This scenario is so rare and so frightening it became a cause celebre on the news, including such prime-time shows as ABC’s 20/20. So exactly what went wrong and how do you avoid this risk when you hire live-in caregivers?
#1 – HIRE AN EMPLOYEE. DON’T EXCHANGE LODGING FOR SERVICES!
An employee is paid a wage for work performed. Household employees such as a nanny or senior caregiver are entitled to some basic labor protections such as pay at no less than the hourly minimum wage, unemployment coverage, and workers’ compensation protections. The nanny or caregiver may be provided room and board, but it must be contingent on continued employment (a lawyer can help you here!). The Bucamonte family essentially rented a room to Stretton in exchange for some childcare – establishing a tenancy arrangement that had nothing to do with employment. Stretton paid her rent with childcare.
#2 – A SOLID, WRITTEN WORK AGREEMENT IS ESSENTIAL.

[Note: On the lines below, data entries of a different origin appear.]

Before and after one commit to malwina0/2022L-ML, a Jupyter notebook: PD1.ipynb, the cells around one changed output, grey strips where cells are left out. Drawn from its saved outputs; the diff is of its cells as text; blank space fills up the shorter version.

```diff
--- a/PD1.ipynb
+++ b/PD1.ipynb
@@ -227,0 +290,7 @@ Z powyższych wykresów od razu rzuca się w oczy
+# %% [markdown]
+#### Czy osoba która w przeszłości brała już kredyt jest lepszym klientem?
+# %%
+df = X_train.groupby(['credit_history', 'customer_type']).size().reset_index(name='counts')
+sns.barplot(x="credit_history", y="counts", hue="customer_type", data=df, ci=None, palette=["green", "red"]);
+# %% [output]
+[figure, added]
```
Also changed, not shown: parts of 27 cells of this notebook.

Household employment experts all agree, a written work agreement between the family and the nanny or caregiver is a best practice. This memoralizes the employment agreement, including compensation, benefits (lodging and meals) and other factors that establish the relationship between the employer and the worker. A properly written work agreement (and legal pay) would have precluded Stretton from claiming tenant rights. Tenancy laws vary by state – consult a legal expert in your state for help if you don’t feel comfortable going it alone in this area.
#3 – PROPER BACKGROUND SCREENING WILL RAISE RED FLAGS!

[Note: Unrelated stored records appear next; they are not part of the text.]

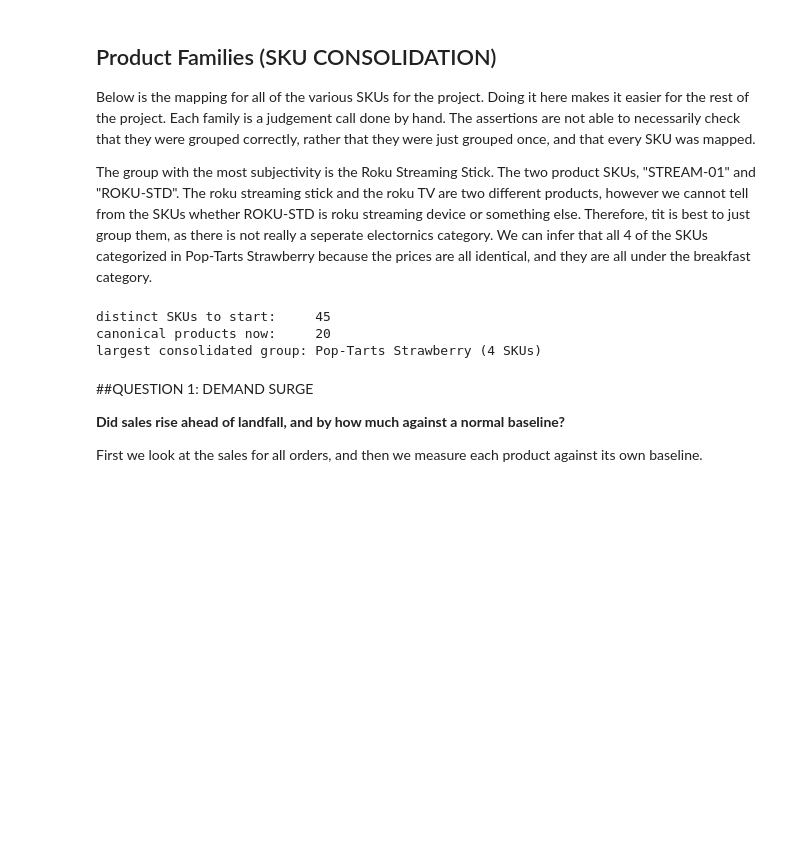
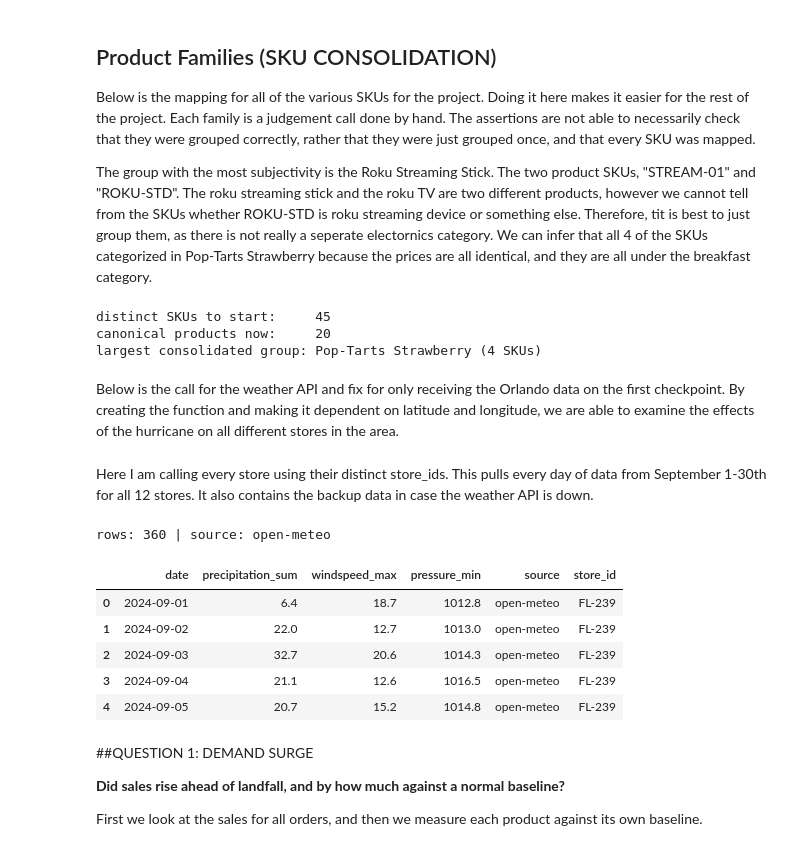
Before and after one commit to BenFreilichUVA/walmart-hurricane-project, a Jupyter notebook: notebooks/scratch/team_notebook.ipynb, the cells around one changed output. Drawn from its saved outputs; the diff is of its cells as text; code cells hidden in the pictures; blank space fills up the shorter version.

Commit message:
Tommy - First update on 10/28

```diff
--- a/notebooks/scratch/team_notebook.ipynb
+++ b/notebooks/scratch/team_notebook.ipynb
@@ -553,3 +553,5 @@ print('largest consolidated group:', group_sizes.index[0], f'({group_sizes.iloc[
 distinct SKUs to start:     45
 canonical products now:     20
 largest consolidated group: Pop-Tarts Strawberry (4 SKUs)
+# %% [markdown]
+Below is the call for the weather API and fix for only receiving the Orlando data on the first checkpoint. By creating the function and making it dependent on latitude and longitude, we are able to examine the effects of the hurricane on all different stores in the area.
@@ -556,3 +599,42 @@ largest consolidated group: Pop-Tarts Strawberry (4 SKUs)
+# %% [markdown]
+Here I am calling every store using their distinct store_ids. This pulls every day of data from September 1-30th for all 12 stores. It also contains the backup data in case the weather API is down.
+# %%
+WEATHER_FILE = DATA / 'weather_by_store.csv'
+
+try:
+    frames = []
+    for s in stores_clean.itertuples():
+        w = daily_weather('2024-09-01', '2024-09-30', lat=s.latitude, lon=s.longitude)
+        w['store_id'] = s.store_id
+        frames.append(w)
+        time.sleep(1)                              # be polite to the API
+    weather_all = pd.concat(frames, ignore_index=True)
+    weather_all.to_csv(WEATHER_FILE, index=False)   # saved copy for when the API is down
+except requests.RequestException as err:
+    print('API call failed:', err)
+    if not WEATHER_FILE.exists():
+        raise
+    weather_all = pd.read_csv(WEATHER_FILE, parse_dates=['date'])
+    weather_all['source'] = 'saved copy of an earlier open-meteo pull'
+
+assert len(weather_all) == 12 * 30, 'expected 12 stores x 30 days'
+assert weather_all['store_id'].nunique() == 12, 'a store is missing'
+assert weather_all['date'].nunique() == 30, 'a day is missing'
+
+decision_log['weather: source'] = (f'Pulled hourly wind, rain, and pressure for all 12 stores from Open-Meteo '
+                                   f'({weather_all["source"].iloc[0]}) and rolled them up to {len(weather_all)} store-days.')
+decision_log['weather: timezone'] = ('Requested weather in America/New_York time so its dates match the store-local '
+                                     'sales timestamps, which were cut to dates with .dt.normalize().')
+print('rows:', len(weather_all), '| source:', weather_all['source'].iloc[0])
+weather_all.head()
+# %% [output]
+rows: 360 | source: open-meteo
+|  | date | precipitation_sum | windspeed_max | pressure_min | source | store_id |
+| 0 | 2024-09-01 | 6.4 | 18.7 | 1012.8 | open-meteo | FL-239 |
+| 1 | 2024-09-02 | 22.0 | 12.7 | 1013.0 | open-meteo | FL-239 |
+| 2 | 2024-09-03 | 32.7 | 20.6 | 1014.3 | open-meteo | FL-239 |
+| 3 | 2024-09-04 | 21.1 | 12.6 | 1016.5 | open-meteo | FL-239 |
+| 4 | 2024-09-05 | 20.7 | 15.2 | 1014.8 | open-meteo | FL-239 |
 # %% [markdown]
 ##QUESTION 1: DEMAND SURGE
 
```
Also changed, not shown: parts of 3 cells of this notebook.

Any familiy who is hiring a nanny or caregiver to care for their vunerable family members – whether they be children or seniors – must do thorough pre-employment screening of anyone they wish to hire. All too often a family will ‘follow their gut’ based on an interview and neglect this important part of the hiring process. Minimum screening should include:
- SSN Trace to verify applicant identity
- Verification of address history
- Criminial records trace using all names used in the prior 7 years
- Sex Offender Registry screen
- National Criminal Records Locator service screen
- Driving records check (optional)
- Civil records check (optional)
- Drug screening (optional)
The news media was quickly able to find detailed records of prior civil court cases involving Stretton – the Bracamonte family could have learned about this in advance too.
#4 – REFERENCE CHECKS SHOULD NEVER BE OVERLOOKED!
Checking an applicant’s references can be a tedious process, and families are often in a hurry to staff that caregiving vacancy. No matter how rushed the process, how urgent the need, DO NOT hire a nanny or caregiver without having a detailed conversation with their references, particularly former employers. Keep calling, texting, emailing until you can talk to the reference. A former employer who will not make themselves available for even a brief phone call may be avoiding a situation where they are asked questions they prefer not to answer.